Information supplied:
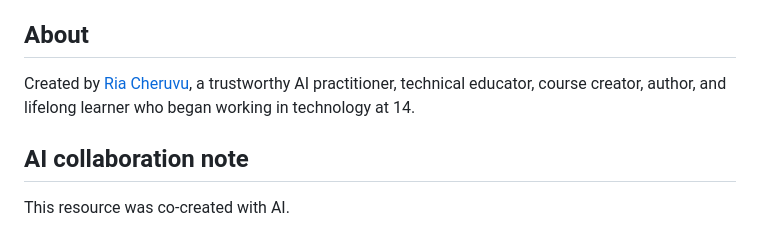
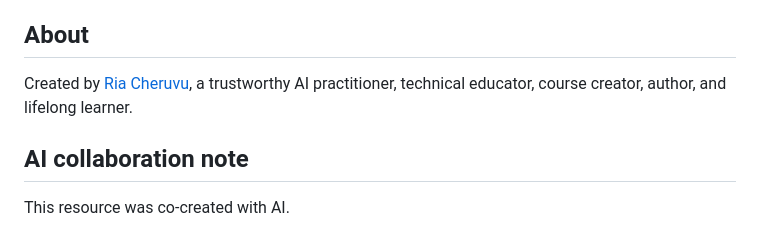
Before and after one commit to riacheruvu/ai-for-young-minds, a Markdown page: README.md, the part around the change. Rendered like a GitHub page.

Commit message:
Refine creator bio

```diff
--- a/README.md
+++ b/README.md
@@ -110,7 +110,7 @@ Older contract-restricted course materials are not republished here. Where they
 
 ## About
 
-Created by [Ria Cheruvu](https://riacheruvu.github.io/), a trustworthy AI practitioner, technical educator, course creator, author, and lifelong learner who began working in technology at 14.
+Created by [Ria Cheruvu](https://riacheruvu.github.io/), a trustworthy AI practitioner, technical educator, course creator, author, and lifelong learner.
 
 ## AI collaboration note
 
```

Exercise:
Within the entries, find each line holding the string "README". Reply with how many there are, as a number alone.

Output of the exercise:
3